#### Work order:
Whenever the word "code" turns up in a line of the data below, copy that line.

#### Exercise data:
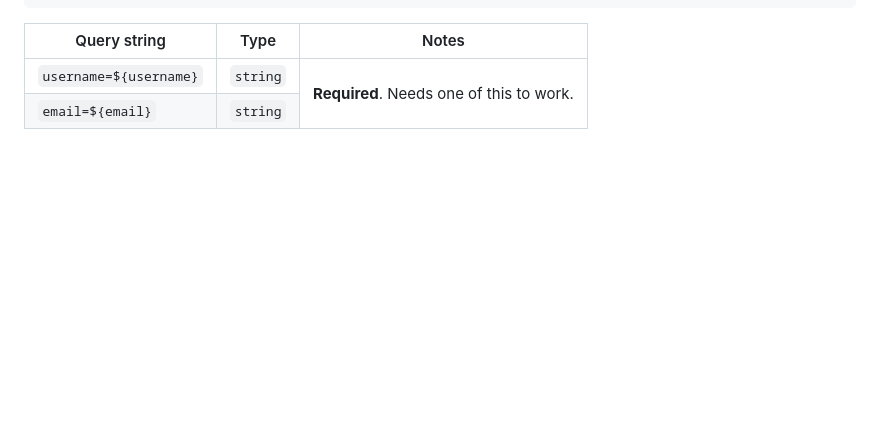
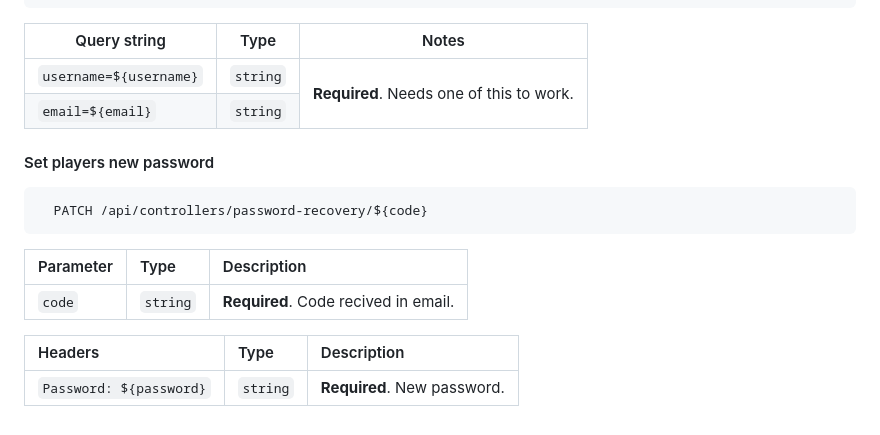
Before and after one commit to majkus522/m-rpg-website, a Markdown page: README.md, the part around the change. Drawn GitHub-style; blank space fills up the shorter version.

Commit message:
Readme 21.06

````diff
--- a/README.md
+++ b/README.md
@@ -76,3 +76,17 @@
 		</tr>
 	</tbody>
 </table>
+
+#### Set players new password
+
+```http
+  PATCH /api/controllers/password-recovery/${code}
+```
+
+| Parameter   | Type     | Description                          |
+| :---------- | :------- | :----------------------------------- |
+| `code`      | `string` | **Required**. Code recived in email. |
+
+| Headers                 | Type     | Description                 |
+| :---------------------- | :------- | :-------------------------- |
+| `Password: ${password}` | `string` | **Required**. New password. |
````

#### Problem solution:
+  PATCH /api/controllers/password-recovery/${code}
+| `code`      | `string` | **Required**. Code recived in email. |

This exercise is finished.